> _THE PROBLEM_:
Only the pictures are to be left out; return the rest of the data exactly as it stands.

> _THE INPUT_:

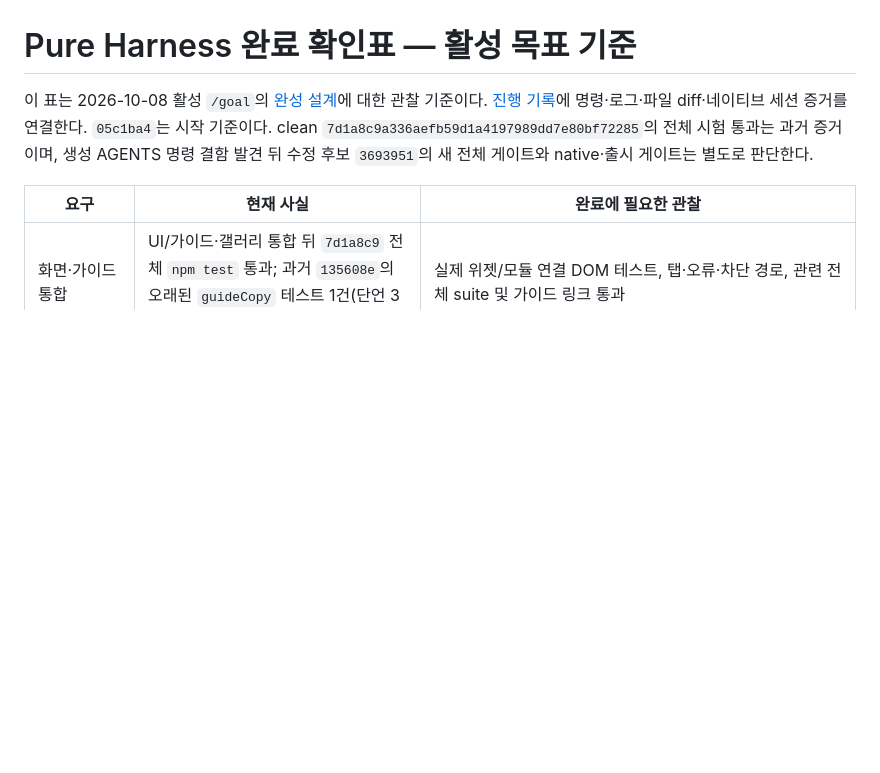
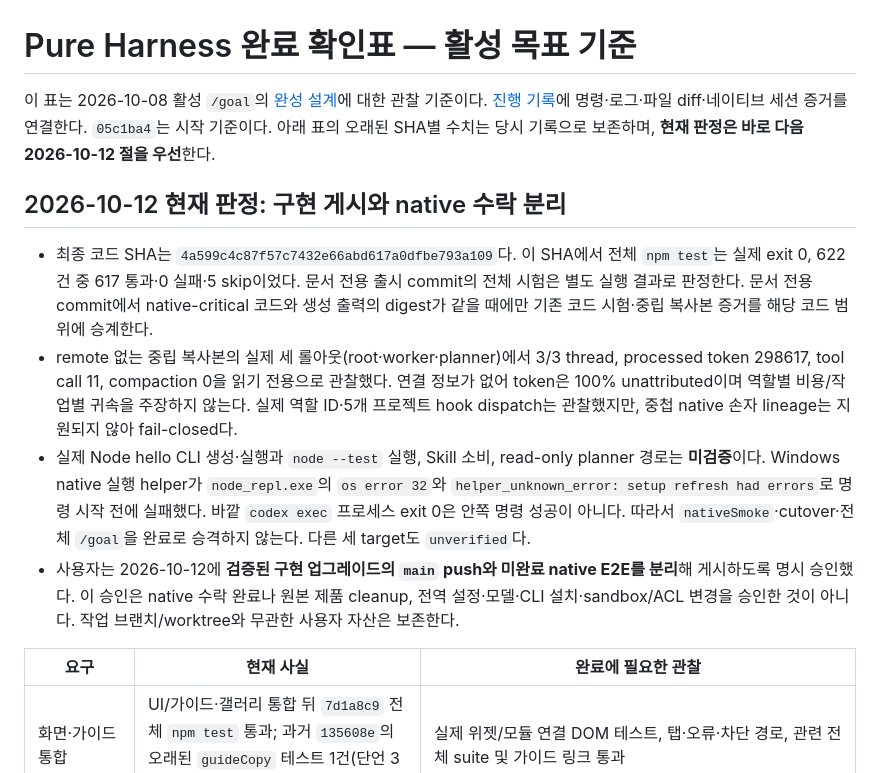
Before and after one commit to ZaRi1l/pure_harness_engineering, a Markdown page: docs/pure-harness-completion-checklist.md, the part around the change. Rendered like a GitHub page; blank space fills up the shorter version.

Commit message:
docs: 구현 게시와 네이티브 수락 상태 분리

```diff
--- a/docs/pure-harness-completion-checklist.md
+++ b/docs/pure-harness-completion-checklist.md
@@ -1,6 +1,13 @@
 # Pure Harness 완료 확인표 — 활성 목표 기준
 
-이 표는 2026-10-08 활성 `/goal`의 [완성 설계](superpowers/specs/2026-10-08-pure-harness-completion-design.md)에 대한 관찰 기준이다. [진행 기록](pure-harness-completion-progress.md)에 명령·로그·파일 diff·네이티브 세션 증거를 연결한다. `05c1ba4`는 시작 기준이다. clean `7d1a8c9a336aefb59d1a4197989dd7e80bf72285`의 전체 시험 통과는 과거 증거이며, 생성 AGENTS 명령 결함 발견 뒤 수정 후보 `3693951`의 새 전체 게이트와 native·출시 게이트는 별도로 판단한다.
+이 표는 2026-10-08 활성 `/goal`의 [완성 설계](superpowers/specs/2026-10-08-pure-harness-completion-design.md)에 대한 관찰 기준이다. [진행 기록](pure-harness-completion-progress.md)에 명령·로그·파일 diff·네이티브 세션 증거를 연결한다. `05c1ba4`는 시작 기준이다. 아래 표의 오래된 SHA별 수치는 당시 기록으로 보존하며, **현재 판정은 바로 다음 2026-10-12 절을 우선**한다.
+
+## 2026-10-12 현재 판정: 구현 게시와 native 수락 분리
+
+- 최종 코드 SHA는 `4a599c4c87f57c7432e66abd617a0dfbe793a109`다. 이 SHA에서 전체 `npm test`는 실제 exit 0, 622건 중 617 통과·0 실패·5 skip이었다. 문서 전용 출시 commit의 전체 시험은 별도 실행 결과로 판정한다. 문서 전용 commit에서 native-critical 코드와 생성 출력의 digest가 같을 때에만 기존 코드 시험·중립 복사본 증거를 해당 코드 범위에 승계한다.
+- remote 없는 중립 복사본의 실제 세 롤아웃(root·worker·planner)에서 3/3 thread, processed token 298617, tool call 11, compaction 0을 읽기 전용으로 관찰했다. 연결 정보가 없어 token은 100% unattributed이며 역할별 비용/작업별 귀속을 주장하지 않는다. 실제 역할 ID·5개 프로젝트 hook dispatch는 관찰했지만, 중첩 native 손자 lineage는 지원되지 않아 fail-closed다.
+- 실제 Node hello CLI 생성·실행과 `node --test` 실행, Skill 소비, read-only planner 경로는 **미검증**이다. Windows native 실행 helper가 `node_repl.exe`의 `os error 32`와 `helper_unknown_error: setup refresh had errors`로 명령 시작 전에 실패했다. 바깥 `codex exec` 프로세스 exit 0은 안쪽 명령 성공이 아니다. 따라서 `nativeSmoke`·cutover·전체 `/goal`을 완료로 승격하지 않는다. 다른 세 target도 `unverified`다.
+- 사용자는 2026-10-12에 **검증된 구현 업그레이드의 `main` push와 미완료 native E2E를 분리**해 게시하도록 명시 승인했다. 이 승인은 native 수락 완료나 원본 제품 cleanup, 전역 설정·모델·CLI 설치·sandbox/ACL 변경을 승인한 것이 아니다. 작업 브랜치/worktree와 무관한 사용자 자산은 보존한다.
 
 | 요구 | 현재 사실 | 완료에 필요한 관찰 |
 | --- | --- | --- |
```
Also changed, not shown: docs/pure-harness-completion-progress.md (+13 -1 lines).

> _WRITTEN RESPONSE_:
Before and after one commit to ZaRi1l/pure_harness_engineering, a Markdown page: docs/pure-harness-completion-checklist.md, the part around the change. Rendered like a GitHub page; blank space fills up the shorter version.

Commit message:
docs: 구현 게시와 네이티브 수락 상태 분리

```diff
--- a/docs/pure-harness-completion-checklist.md
+++ b/docs/pure-harness-completion-checklist.md
@@ -1,6 +1,13 @@
 # Pure Harness 완료 확인표 — 활성 목표 기준
 
-이 표는 2026-10-08 활성 `/goal`의 [완성 설계](superpowers/specs/2026-10-08-pure-harness-completion-design.md)에 대한 관찰 기준이다. [진행 기록](pure-harness-completion-progress.md)에 명령·로그·파일 diff·네이티브 세션 증거를 연결한다. `05c1ba4`는 시작 기준이다. clean `7d1a8c9a336aefb59d1a4197989dd7e80bf72285`의 전체 시험 통과는 과거 증거이며, 생성 AGENTS 명령 결함 발견 뒤 수정 후보 `3693951`의 새 전체 게이트와 native·출시 게이트는 별도로 판단한다.
+이 표는 2026-10-08 활성 `/goal`의 [완성 설계](superpowers/specs/2026-10-08-pure-harness-completion-design.md)에 대한 관찰 기준이다. [진행 기록](pure-harness-completion-progress.md)에 명령·로그·파일 diff·네이티브 세션 증거를 연결한다. `05c1ba4`는 시작 기준이다. 아래 표의 오래된 SHA별 수치는 당시 기록으로 보존하며, **현재 판정은 바로 다음 2026-10-12 절을 우선**한다.
+
+## 2026-10-12 현재 판정: 구현 게시와 native 수락 분리
+
+- 최종 코드 SHA는 `4a599c4c87f57c7432e66abd617a0dfbe793a109`다. 이 SHA에서 전체 `npm test`는 실제 exit 0, 622건 중 617 통과·0 실패·5 skip이었다. 문서 전용 출시 commit의 전체 시험은 별도 실행 결과로 판정한다. 문서 전용 commit에서 native-critical 코드와 생성 출력의 digest가 같을 때에만 기존 코드 시험·중립 복사본 증거를 해당 코드 범위에 승계한다.
+- remote 없는 중립 복사본의 실제 세 롤아웃(root·worker·planner)에서 3/3 thread, processed token 298617, tool call 11, compaction 0을 읽기 전용으로 관찰했다. 연결 정보가 없어 token은 100% unattributed이며 역할별 비용/작업별 귀속을 주장하지 않는다. 실제 역할 ID·5개 프로젝트 hook dispatch는 관찰했지만, 중첩 native 손자 lineage는 지원되지 않아 fail-closed다.
+- 실제 Node hello CLI 생성·실행과 `node --test` 실행, Skill 소비, read-only planner 경로는 **미검증**이다. Windows native 실행 helper가 `node_repl.exe`의 `os error 32`와 `helper_unknown_error: setup refresh had errors`로 명령 시작 전에 실패했다. 바깥 `codex exec` 프로세스 exit 0은 안쪽 명령 성공이 아니다. 따라서 `nativeSmoke`·cutover·전체 `/goal`을 완료로 승격하지 않는다. 다른 세 target도 `unverified`다.
+- 사용자는 2026-10-12에 **검증된 구현 업그레이드의 `main` push와 미완료 native E2E를 분리**해 게시하도록 명시 승인했다. 이 승인은 native 수락 완료나 원본 제품 cleanup, 전역 설정·모델·CLI 설치·sandbox/ACL 변경을 승인한 것이 아니다. 작업 브랜치/worktree와 무관한 사용자 자산은 보존한다.
 
 | 요구 | 현재 사실 | 완료에 필요한 관찰 |
 | --- | --- | --- |
```
Also changed, not shown: docs/pure-harness-completion-progress.md (+13 -1 lines).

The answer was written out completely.